What you should do = Although the entries contain pictures, the copy should hold only their exact text.

Provided records =
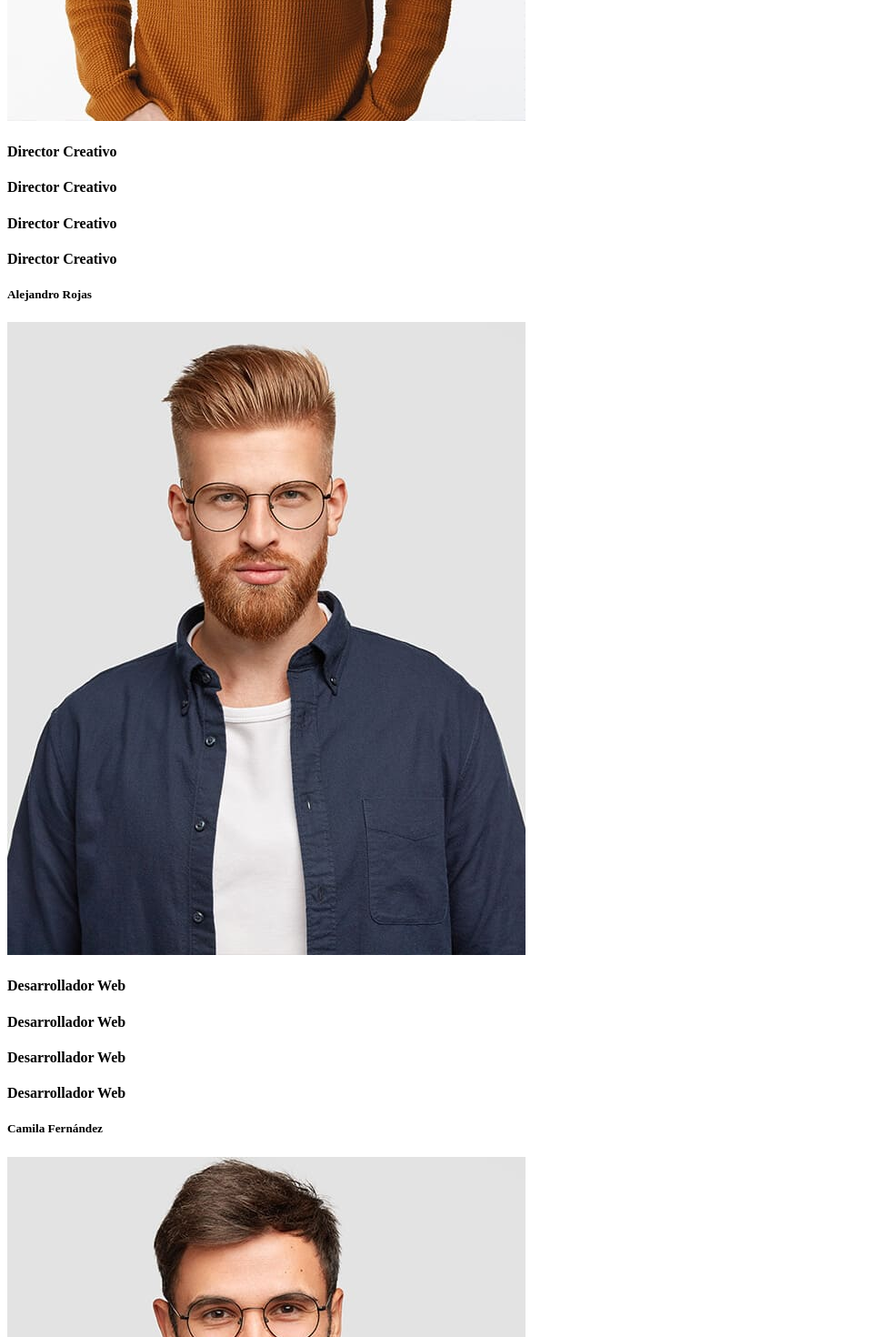
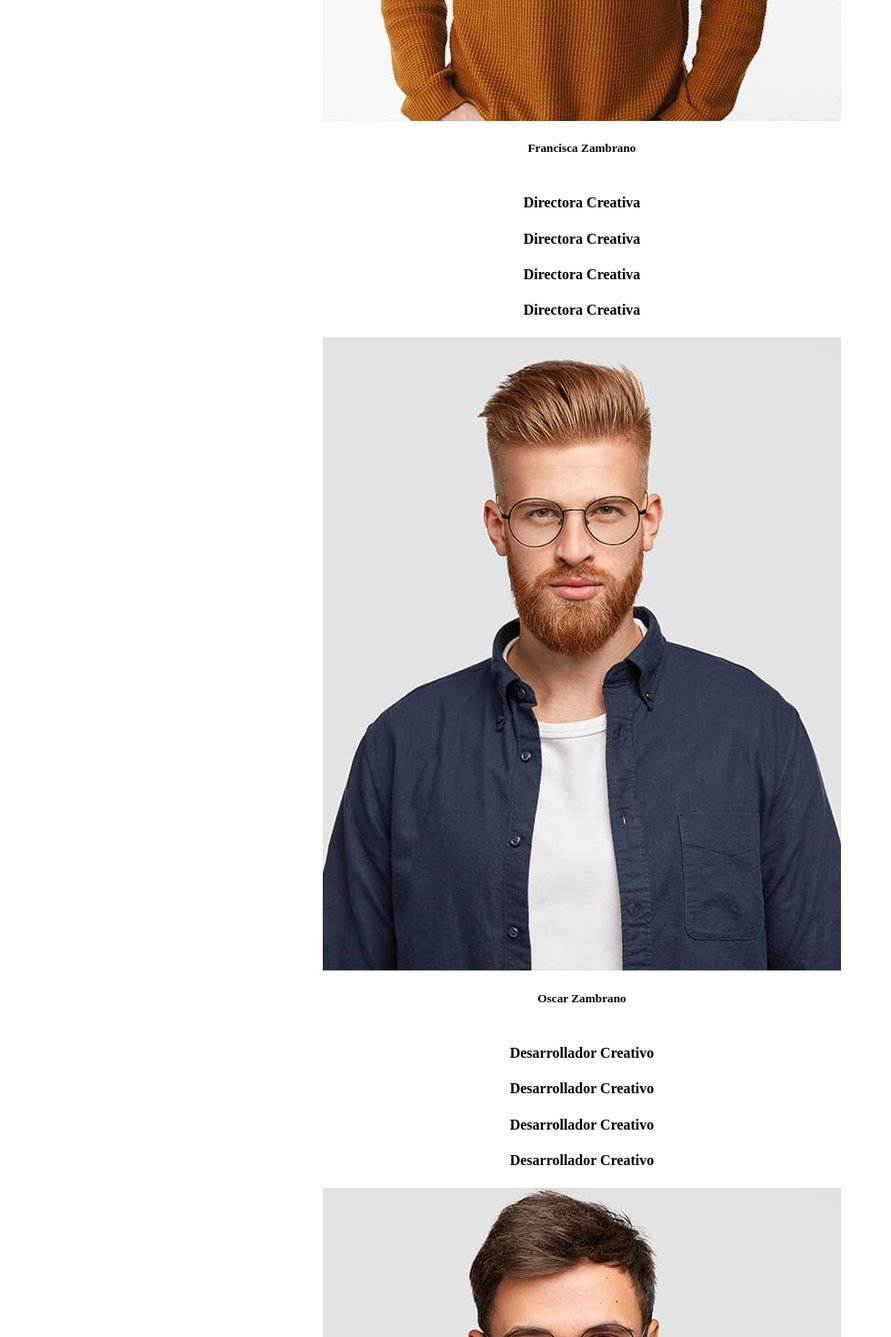
Before and after one commit to TheOzymandiasHimself/ROFFSTUDIO, a Next.js app: page /page-team in a window 1280 px wide. Shown: the part 2500-3970 px from the top of the page at 91% size, without its empty margins (0-980 px from the left). Built offline with nearby package versions, Linux system fonts and the light colour scheme.

Commit message:
Actualización de la sección de equipo: mejora de diseño con nombres encima de cargos y centrado de tarjetas. Actualización de descripciones en sección de servicios.

```diff
--- a/app/page-team/page.js
+++ b/app/page-team/page.js
@@ -20,6 +20,27 @@ export const metadata = {
       'https://fonts.googleapis.com/css2?family=Plus+Jakarta+Sans:wght@200;300;400;500;600;700&display=swap',
     ]),
   },
+};
+
+// Estilos personalizados para alinear correctamente las tarjetas del equipo
+const teamStyles = {
+  teamCard: {
+    display: 'flex',
+    flexDirection: 'column',
+    alignItems: 'center',
+    textAlign: 'center'
+  },
+  teamInfo: {
+    width: '100%',
+    display: 'flex',
+    flexDirection: 'column',
+    alignItems: 'center'
+  },
+  teamImg: {
+    width: '100%',
+    display: 'flex',
+    justifyContent: 'center'
+  }
 };
 
 export default function PageTeam() {
@@ -55,94 +76,159 @@ export default function PageTeam() {
                     </div>
                   </div>
                 </div>
-                <div className="row md-marg">
-                  <div className="col-lg-4 col-md-6">
-                    <div className="item mb-30">
-                      <div className="img">
+                {/* Primera fila: 3 miembros */}
+                <div className="row md-marg justify-content-center mb-4">
+                  <div className="col-lg-4 col-md-6 col-sm-12 mb-4">
+                    <div className="item mb-30" style={teamStyles.teamCard}>
+                      <div className="img" style={teamStyles.teamImg}>
                         <img src="/assets/imgs/team/1.jpg" alt="" />
                       </div>
-                      <div className="info">
+                      <div className="info" style={teamStyles.teamInfo}>
+                        <h5 className="mb-2">Francisca Zambrano</h5>
                         <div className="main-marq team-position">
                           <div className="slide-har st1 non-strok">
                             <div className="box">
                               <div className="items">
                                 <div className="item">
-                                  <h4>Director Creativo</h4>
+                                  <h4>Directora Creativa</h4>
                                 </div>
                                 <div className="item">
-                                  <h4>Director Creativo</h4>
+                                  <h4>Directora Creativa</h4>
                                 </div>
                                 <div className="item">
-                                  <h4>Director Creativo</h4>
+                                  <h4>Directora Creativa</h4>
                                 </div>
                                 <div className="item">
-                                  <h4>Director Creativo</h4>
+                                  <h4>Directora Creativa</h4>
                                 </div>
                               </div>
                             </div>
                           </div>
                         </div>
-                        <h5>Alejandro Rojas</h5>
                       </div>
                     </div>
                   </div>
-                  <div className="col-lg-4 col-md-6">
-                    <div className="item mb-30">
-                      <div className="img">
+                  <div className="col-lg-4 col-md-6 col-sm-12 mb-4">
+                    <div className="item mb-30" style={teamStyles.teamCard}>
+                      <div className="img" style={teamStyles.teamImg}>
                         <img src="/assets/imgs/team/2.jpg" alt="" />
                       </div>
-                      <div className="info">
+                      <div className="info" style={teamStyles.teamInfo}>
+                        <h5 className="mb-2">Oscar Zambrano</h5>
                         <div className="main-marq team-position">
                           <div className="slide-har st1 non-strok">
                             <div className="box">
                               <div className="items">
                                 <div className="item">
-                                  <h4>Desarrollador Web</h4>
+                                  <h4>Desarrollador Creativo</h4>
                                 </div>
                                 <div className="item">
-                                  <h4>Desarrollador Web</h4>
+                                  <h4>Desarrollador Creativo</h4>
                                 </div>
                                 <div className="item">
-                                  <h4>Desarrollador Web</h4>
+                                  <h4>Desarrollador Creativo</h4>
                                 </div>
                                 <div className="item">
-                                  <h4>Desarrollador Web</h4>
+                                  <h4>Desarrollador Creativo</h4>
                                 </div>
                               </div>
                             </div>
                           </div>
                         </div>
-                        <h5>Camila Fernández</h5>
                       </div>
                     </div>
                   </div>
-                  <div className="col-lg-4 col-md-6">
-                    <div className="item mb-30">
-                      <div className="img">
+                  <div className="col-lg-4 col-md-6 col-sm-12 mb-4">
+                    <div className="item mb-30" style={teamStyles.teamCard}>
+                      <div className="img" style={teamStyles.teamImg}>
                         <img src="/assets/imgs/team/3.jpg" alt="" />
                       </div>
-                      <div className="info">
+                      <div className="info" style={teamStyles.teamInfo}>
+                        <h5 className="mb-2">Felipe Lopez</h5>
                         <div className="main-marq team-position">
                           <div className="slide-har st1 non-strok">
                             <div className="box">
                               <div className="items">
                                 <div className="item">
-                                  <h4>Diseñador UI/UX</h4>
+                                  <h4>Desarrollador UX</h4>
                                 </div>
                                 <div className="item">
-                                  <h4>Diseñador UI/UX</h4>
+                                  <h4>Desarrollador UX</h4>
                                 </div>
                                 <div className="item">
-                                  <h4>Diseñador UI/UX</h4>
+                                  <h4>Desarrollador UX</h4>
                                 </div>
                                 <div className="item">
-                                  <h4>Diseñador UI/UX</h4>
+                                  <h4>Desarrollador UX</h4>
                                 </div>
                               </div>
                             </div>
                           </div>
                         </div>
-                        <h5>Matías Lagos</h5>
+                      </div>
+                    </div>
+                  </div>
+                </div>
+
+                {/* Segunda fila: 2 miembros */}
+                <div className="row md-marg justify-content-center">
+                  <div className="col-lg-4 col-md-6 col-sm-12 mb-4">
+                    <div className="item mb-30" style={teamStyles.teamCard}>
+                      <div className="img" style={teamStyles.teamImg}>
+                        <img src="/assets/imgs/team/4.jpg" alt="" />
+                      </div>
+                      <div className="info" style={teamStyles.teamInfo}>
+                        <h5 className="mb-2">Felipe Cabrera</h5>
+                        <div className="main-marq team-position">
+                          <div className="slide-har st1 non-strok">
+                            <div className="box">
+                              <div className="items">
+                                <div className="item">
+                                  <h4>Marketing</h4>
+                                </div>
+                                <div className="item">
+                                  <h4>Marketing</h4>
+                                </div>
+                                <div className="item">
+                                  <h4>Marketing</h4>
+                                </div>
+                                <div className="item">
+                                  <h4>Marketing</h4>
+                                </div>
+                              </div>
+                            </div>
+                          </div>
+                        </div>
+                      </div>
+                    </div>
+                  </div>
+                  <div className="col-lg-4 col-md-6 col-sm-12 mb-4">
+                    <div className="item mb-30" style={teamStyles.teamCard}>
+                      <div className="img" style={teamStyles.teamImg}>
+                        <img src="/assets/imgs/team/5.jpg" alt="" />
+                      </div>
+                      <div className="info" style={teamStyles.teamInfo}>
+                        <h5 className="mb-2">Roberto Toledo</h5>
+                        <div className="main-marq team-position">
+                          <div className="slide-har st1 non-strok">
+                            <div className="box">
+                              <div className="items">
+                                <div className="item">
+                                  <h4>Desarrollador BackEnd</h4>
+                                </div>
+                                <div className="item">
+                                  <h4>Desarrollador BackEnd</h4>
+                                </div>
+                                <div className="item">
+                                  <h4>Desarrollador BackEnd</h4>
+                                </div>
+                                <div className="item">
+                                  <h4>Desarrollador BackEnd</h4>
+                                </div>
+                              </div>
+                            </div>
+                          </div>
+                        </div>
                       </div>
                     </div>
                   </div>
```
Also changed, not shown: components/home-personal/Services.jsx (+7 -7 lines), public/assets/imgs/team/5.jpg (added).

Solved exercise =
Before and after one commit to TheOzymandiasHimself/ROFFSTUDIO, a Next.js app: page /page-team in a window 1280 px wide. Shown: the part 2500-3970 px from the top of the page at 91% size, without its empty margins (0-980 px from the left). Built offline with nearby package versions, Linux system fonts and the light colour scheme.

Commit message:
Actualización de la sección de equipo: mejora de diseño con nombres encima de cargos y centrado de tarjetas. Actualización de descripciones en sección de servicios.

```diff
--- a/app/page-team/page.js
+++ b/app/page-team/page.js
@@ -20,6 +20,27 @@ export const metadata = {
       'https://fonts.googleapis.com/css2?family=Plus+Jakarta+Sans:wght@200;300;400;500;600;700&display=swap',
     ]),
   },
+};
+
+// Estilos personalizados para alinear correctamente las tarjetas del equipo
+const teamStyles = {
+  teamCard: {
+    display: 'flex',
+    flexDirection: 'column',
+    alignItems: 'center',
+    textAlign: 'center'
+  },
+  teamInfo: {
+    width: '100%',
+    display: 'flex',
+    flexDirection: 'column',
+    alignItems: 'center'
+  },
+  teamImg: {
+    width: '100%',
+    display: 'flex',
+    justifyContent: 'center'
+  }
 };
 
 export default function PageTeam() {
@@ -55,94 +76,159 @@ export default function PageTeam() {
                     </div>
                   </div>
                 </div>
-                <div className="row md-marg">
-                  <div className="col-lg-4 col-md-6">
-                    <div className="item mb-30">
-                      <div className="img">
+                {/* Primera fila: 3 miembros */}
+                <div className="row md-marg justify-content-center mb-4">
+                  <div className="col-lg-4 col-md-6 col-sm-12 mb-4">
+                    <div className="item mb-30" style={teamStyles.teamCard}>
+                      <div className="img" style={teamStyles.teamImg}>
                         <img src="/assets/imgs/team/1.jpg" alt="" />
                       </div>
-                      <div className="info">
+                      <div className="info" style={teamStyles.teamInfo}>
+                        <h5 className="mb-2">Francisca Zambrano</h5>
                         <div className="main-marq team-position">
                           <div className="slide-har st1 non-strok">
                             <div className="box">
                               <div className="items">
                                 <div className="item">
-                                  <h4>Director Creativo</h4>
+                                  <h4>Directora Creativa</h4>
                                 </div>
                                 <div className="item">
-                                  <h4>Director Creativo</h4>
+                                  <h4>Directora Creativa</h4>
                                 </div>
                                 <div className="item">
-                                  <h4>Director Creativo</h4>
+                                  <h4>Directora Creativa</h4>
                                 </div>
                                 <div className="item">
-                                  <h4>Director Creativo</h4>
+                                  <h4>Directora Creativa</h4>
                                 </div>
                               </div>
                             </div>
                           </div>
                         </div>
-                        <h5>Alejandro Rojas</h5>
                       </div>
                     </div>
                   </div>
-                  <div className="col-lg-4 col-md-6">
-                    <div className="item mb-30">
-                      <div className="img">
+                  <div className="col-lg-4 col-md-6 col-sm-12 mb-4">
+                    <div className="item mb-30" style={teamStyles.teamCard}>
+                      <div className="img" style={teamStyles.teamImg}>
                         <img src="/assets/imgs/team/2.jpg" alt="" />
                       </div>
-                      <div className="info">
+                      <div className="info" style={teamStyles.teamInfo}>
+                        <h5 className="mb-2">Oscar Zambrano</h5>
                         <div className="main-marq team-position">
                           <div className="slide-har st1 non-strok">
                             <div className="box">
                               <div className="items">
                                 <div className="item">
-                                  <h4>Desarrollador Web</h4>
+                                  <h4>Desarrollador Creativo</h4>
                                 </div>
                                 <div className="item">
-                                  <h4>Desarrollador Web</h4>
+                                  <h4>Desarrollador Creativo</h4>
                                 </div>
                                 <div className="item">
-                                  <h4>Desarrollador Web</h4>
+                                  <h4>Desarrollador Creativo</h4>
                                 </div>
                                 <div className="item">
-                                  <h4>Desarrollador Web</h4>
+                                  <h4>Desarrollador Creativo</h4>
                                 </div>
                               </div>
                             </div>
                           </div>
                         </div>
-                        <h5>Camila Fernández</h5>
                       </div>
                     </div>
                   </div>
-                  <div className="col-lg-4 col-md-6">
-                    <div className="item mb-30">
-                      <div className="img">
+                  <div className="col-lg-4 col-md-6 col-sm-12 mb-4">
+                    <div className="item mb-30" style={teamStyles.teamCard}>
+                      <div className="img" style={teamStyles.teamImg}>
                         <img src="/assets/imgs/team/3.jpg" alt="" />
                       </div>
-                      <div className="info">
+                      <div className="info" style={teamStyles.teamInfo}>
+                        <h5 className="mb-2">Felipe Lopez</h5>
                         <div className="main-marq team-position">
                           <div className="slide-har st1 non-strok">
                             <div className="box">
                               <div className="items">
                                 <div className="item">
-                                  <h4>Diseñador UI/UX</h4>
+                                  <h4>Desarrollador UX</h4>
                                 </div>
                                 <div className="item">
-                                  <h4>Diseñador UI/UX</h4>
+                                  <h4>Desarrollador UX</h4>
                                 </div>
                                 <div className="item">
-                                  <h4>Diseñador UI/UX</h4>
+                                  <h4>Desarrollador UX</h4>
                                 </div>
                                 <div className="item">
-                                  <h4>Diseñador UI/UX</h4>
+                                  <h4>Desarrollador UX</h4>
                                 </div>
                               </div>
                             </div>
                           </div>
                         </div>
-                        <h5>Matías Lagos</h5>
+                      </div>
+                    </div>
+                  </div>
+                </div>
+
+                {/* Segunda fila: 2 miembros */}
+                <div className="row md-marg justify-content-center">
+                  <div className="col-lg-4 col-md-6 col-sm-12 mb-4">
+                    <div className="item mb-30" style={teamStyles.teamCard}>
+                      <div className="img" style={teamStyles.teamImg}>
+                        <img src="/assets/imgs/team/4.jpg" alt="" />
+                      </div>
+                      <div className="info" style={teamStyles.teamInfo}>
+                        <h5 className="mb-2">Felipe Cabrera</h5>
+                        <div className="main-marq team-position">
+                          <div className="slide-har st1 non-strok">
+                            <div className="box">
+                              <div className="items">
+                                <div className="item">
+                                  <h4>Marketing</h4>
+                                </div>
+                                <div className="item">
+                                  <h4>Marketing</h4>
+                                </div>
+                                <div className="item">
+                                  <h4>Marketing</h4>
+                                </div>
+                                <div className="item">
+                                  <h4>Marketing</h4>
+                                </div>
+                              </div>
+                            </div>
+                          </div>
+                        </div>
+                      </div>
+                    </div>
+                  </div>
+                  <div className="col-lg-4 col-md-6 col-sm-12 mb-4">
+                    <div className="item mb-30" style={teamStyles.teamCard}>
+                      <div className="img" style={teamStyles.teamImg}>
+                        <img src="/assets/imgs/team/5.jpg" alt="" />
+                      </div>
+                      <div className="info" style={teamStyles.teamInfo}>
+                        <h5 className="mb-2">Roberto Toledo</h5>
+                        <div className="main-marq team-position">
+                          <div className="slide-har st1 non-strok">
+                            <div className="box">
+                              <div className="items">
+                                <div className="item">
+                                  <h4>Desarrollador BackEnd</h4>
+                                </div>
+                                <div className="item">
+                                  <h4>Desarrollador BackEnd</h4>
+                                </div>
+                                <div className="item">
+                                  <h4>Desarrollador BackEnd</h4>
+                                </div>
+                                <div className="item">
+                                  <h4>Desarrollador BackEnd</h4>
+                                </div>
+                              </div>
+                            </div>
+                          </div>
+                        </div>
                       </div>
                     </div>
                   </div>
```
Also changed, not shown: components/home-personal/Services.jsx (+7 -7 lines), public/assets/imgs/team/5.jpg (added).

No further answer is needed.